Data for processing below:

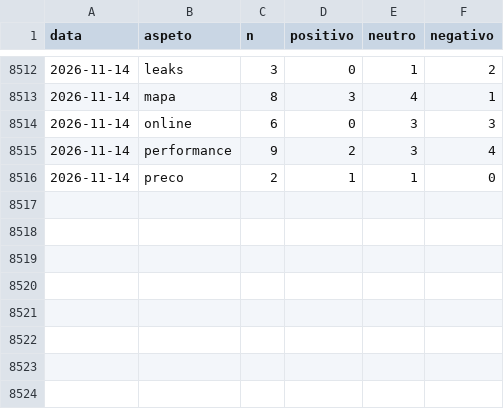
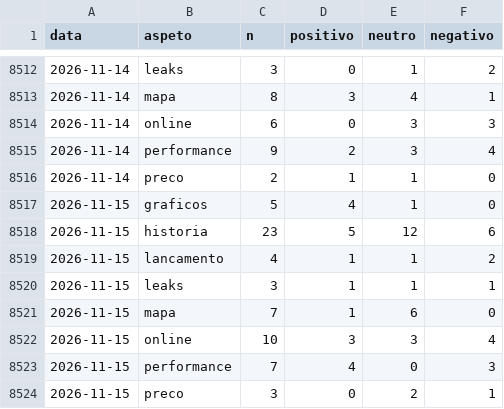
Before and after one commit to MiiguelSilvaa/gta6-hype, a CSV file: data/sentimento/aspetos.csv, drawn as a sheet; only a part is shown, gaps mark what is left out.

```diff
--- a/data/sentimento/aspetos.csv
+++ b/data/sentimento/aspetos.csv
@@ -8516 +8516,9 @@ data,aspeto,n,positivo,neutro,negativo
 2026-11-14,preco,2,1,1,0
+2026-11-15,graficos,5,4,1,0
+2026-11-15,historia,23,5,12,6
+2026-11-15,lancamento,4,1,1,2
+2026-11-15,leaks,3,1,1,1
+2026-11-15,mapa,7,1,6,0
+2026-11-15,online,10,3,3,4
+2026-11-15,performance,7,4,0,3
+2026-11-15,preco,3,0,2,1
```
Also changed, not shown: data/sentimento/diario.csv.
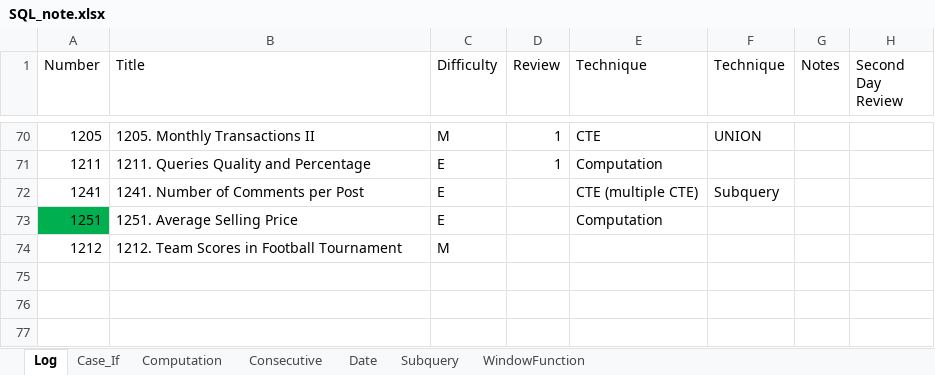
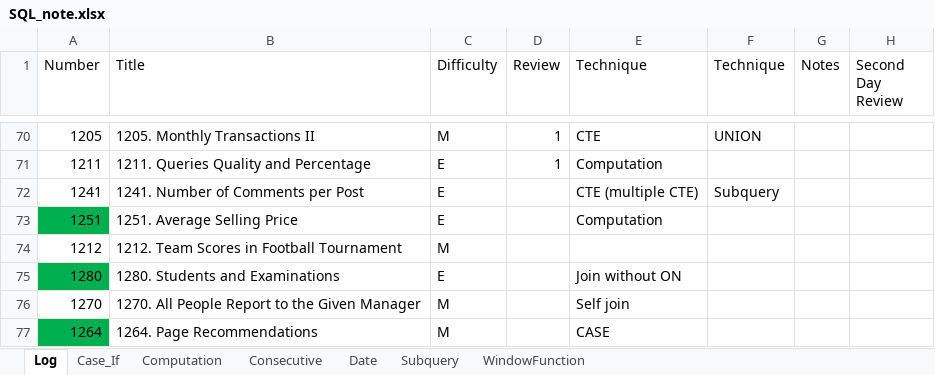
Before and after one commit to yue-w/LeetCode, an Excel workbook: SQL_note.xlsx, sheet Log, drawn as a sheet; only a part is shown, gaps mark what is left out; values as stored, in another font and other column widths than the file's, no borders; the diff names each change by its address in the sheet, - before the commit and + after, or states it on an @@ line.

```diff
--- a/SQL_note.xlsx (sheet Log)
+++ b/SQL_note.xlsx (sheet Log)
+row 75: 1280 | 1280. Students and Examinations | E |  | Join without ON
+row 76: 1270 | 1270. All People Report to the Given Manager | M |  | Self join
+row 77: 1264 | 1264. Page Recommendations | M |  | CASE
```
Also changed, not shown: sheet Case_If, Leetcode_note.xlsx, review.xlsx, 16 other files.
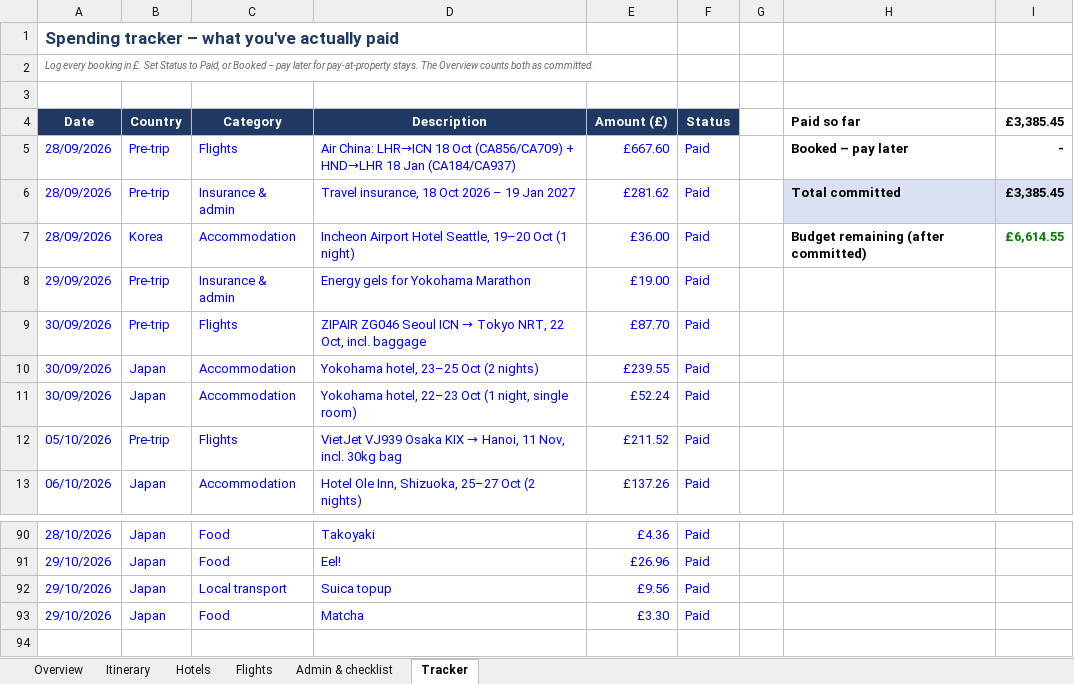
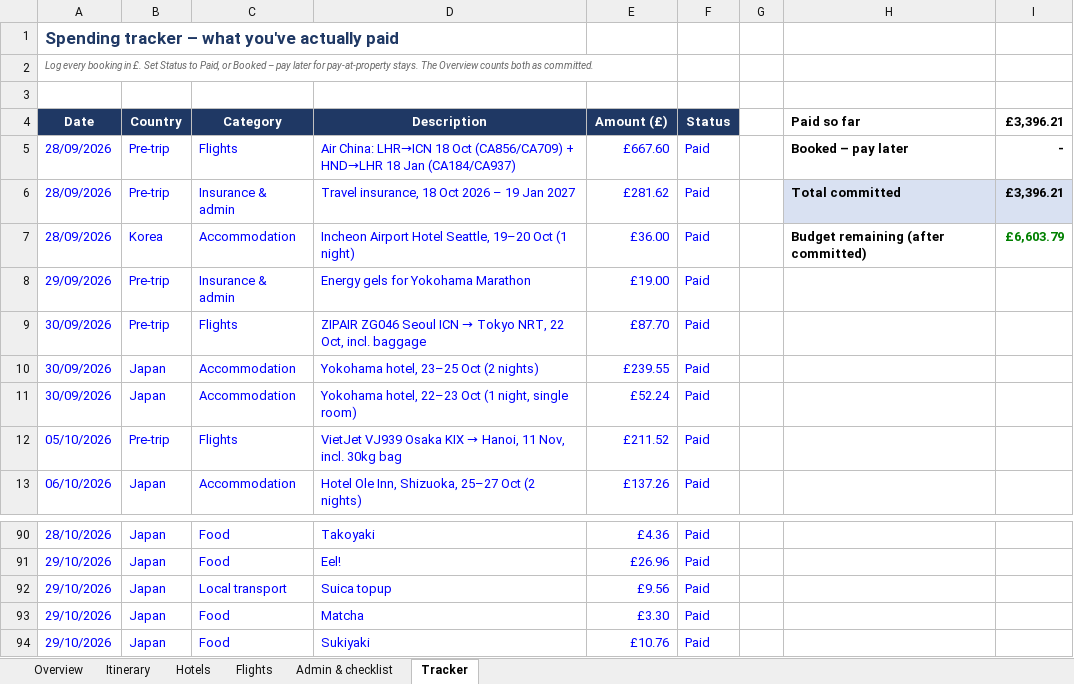
Before and after one commit to mhbae-dev/sabbatical-dashboard, an Excel workbook: Sabbatical_Plan_and_Budget.xlsx, sheet Tracker, drawn as a sheet; only a part is shown, gaps mark what is left out; values as stored, in another font and other column widths than the file's, no borders; the diff names each change by its address in the sheet, - before the commit and + after, or states it on an @@ line.

```diff
--- a/Sabbatical_Plan_and_Budget.xlsx (sheet Tracker)
+++ b/Sabbatical_Plan_and_Budget.xlsx (sheet Tracker)
-I4: £3,385.45
+I4: £3,396.21
-I6 (£3,396.21): £3,385.45
+I6 (£3,396.21): £3,396.21
-I7 (£3,396.21): £6,614.55
+I7 (£3,396.21): £6,603.79
+row 94: 29/10/2026 | Japan | Food | Sukiyaki | £10.76 | Paid
```
Also changed, not shown: sheet Overview, hidden cells.
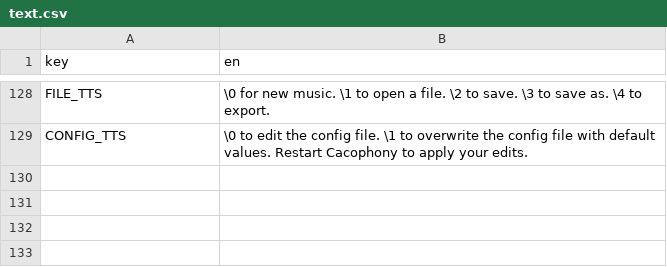
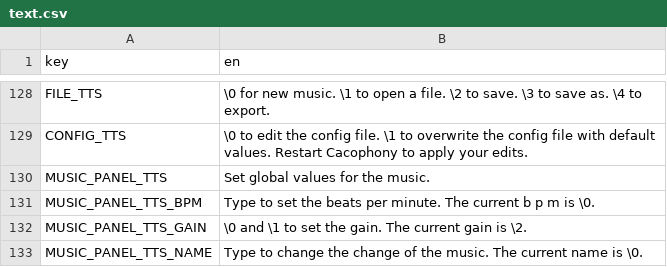
Before and after one commit to subalterngames/cacophony, a CSV file: common/data/text.csv, drawn as a sheet; only a part is shown, gaps mark what is left out.

Commit message:
music panel ops

```diff
--- a/common/data/text.csv
+++ b/common/data/text.csv
@@ -129 +129,5 @@ FILE_TTS,\0 for new music. \1 to open a file. \2 to save. \3 to save as. \4 to e
 CONFIG_TTS,\0 to edit the config file. \1 to overwrite the config file with default values. Restart Cacophony to apply your edits.
+MUSIC_PANEL_TTS,Set global values for the music.
+MUSIC_PANEL_TTS_BPM,Type to set the beats per minute. The current b p m is \0.
+MUSIC_PANEL_TTS_GAIN,\0 and \1 to set the gain. The current gain is \2.
+MUSIC_PANEL_TTS_NAME,Type to change the change of the music. The current name is \0.
```
Also changed, not shown: 15 other files.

End of Data for processing.

- What is being asked:
Please reproduce the records above exactly, omitting every picture.

- Your response:
Before and after one commit to MiiguelSilvaa/gta6-hype, a CSV file: data/sentimento/aspetos.csv, drawn as a sheet; only a part is shown, gaps mark what is left out.

```diff
--- a/data/sentimento/aspetos.csv
+++ b/data/sentimento/aspetos.csv
@@ -8516 +8516,9 @@ data,aspeto,n,positivo,neutro,negativo
 2026-11-14,preco,2,1,1,0
+2026-11-15,graficos,5,4,1,0
+2026-11-15,historia,23,5,12,6
+2026-11-15,lancamento,4,1,1,2
+2026-11-15,leaks,3,1,1,1
+2026-11-15,mapa,7,1,6,0
+2026-11-15,online,10,3,3,4
+2026-11-15,performance,7,4,0,3
+2026-11-15,preco,3,0,2,1
```
Also changed, not shown: data/sentimento/diario.csv.
Before and after one commit to yue-w/LeetCode, an Excel workbook: SQL_note.xlsx, sheet Log, drawn as a sheet; only a part is shown, gaps mark what is left out; values as stored, in another font and other column widths than the file's, no borders; the diff names each change by its address in the sheet, - before the commit and + after, or states it on an @@ line.

```diff
--- a/SQL_note.xlsx (sheet Log)
+++ b/SQL_note.xlsx (sheet Log)
+row 75: 1280 | 1280. Students and Examinations | E |  | Join without ON
+row 76: 1270 | 1270. All People Report to the Given Manager | M |  | Self join
+row 77: 1264 | 1264. Page Recommendations | M |  | CASE
```
Also changed, not shown: sheet Case_If, Leetcode_note.xlsx, review.xlsx, 16 other files.
Before and after one commit to mhbae-dev/sabbatical-dashboard, an Excel workbook: Sabbatical_Plan_and_Budget.xlsx, sheet Tracker, drawn as a sheet; only a part is shown, gaps mark what is left out; values as stored, in another font and other column widths than the file's, no borders; the diff names each change by its address in the sheet, - before the commit and + after, or states it on an @@ line.

```diff
--- a/Sabbatical_Plan_and_Budget.xlsx (sheet Tracker)
+++ b/Sabbatical_Plan_and_Budget.xlsx (sheet Tracker)
-I4: £3,385.45
+I4: £3,396.21
-I6 (£3,396.21): £3,385.45
+I6 (£3,396.21): £3,396.21
-I7 (£3,396.21): £6,614.55
+I7 (£3,396.21): £6,603.79
+row 94: 29/10/2026 | Japan | Food | Sukiyaki | £10.76 | Paid
```
Also changed, not shown: sheet Overview, hidden cells.
Before and after one commit to subalterngames/cacophony, a CSV file: common/data/text.csv, drawn as a sheet; only a part is shown, gaps mark what is left out.

Commit message:
music panel ops

```diff
--- a/common/data/text.csv
+++ b/common/data/text.csv
@@ -129 +129,5 @@ FILE_TTS,\0 for new music. \1 to open a file. \2 to save. \3 to save as. \4 to e
 CONFIG_TTS,\0 to edit the config file. \1 to overwrite the config file with default values. Restart Cacophony to apply your edits.
+MUSIC_PANEL_TTS,Set global values for the music.
+MUSIC_PANEL_TTS_BPM,Type to set the beats per minute. The current b p m is \0.
+MUSIC_PANEL_TTS_GAIN,\0 and \1 to set the gain. The current gain is \2.
+MUSIC_PANEL_TTS_NAME,Type to change the change of the music. The current name is \0.
```
Also changed, not shown: 15 other files.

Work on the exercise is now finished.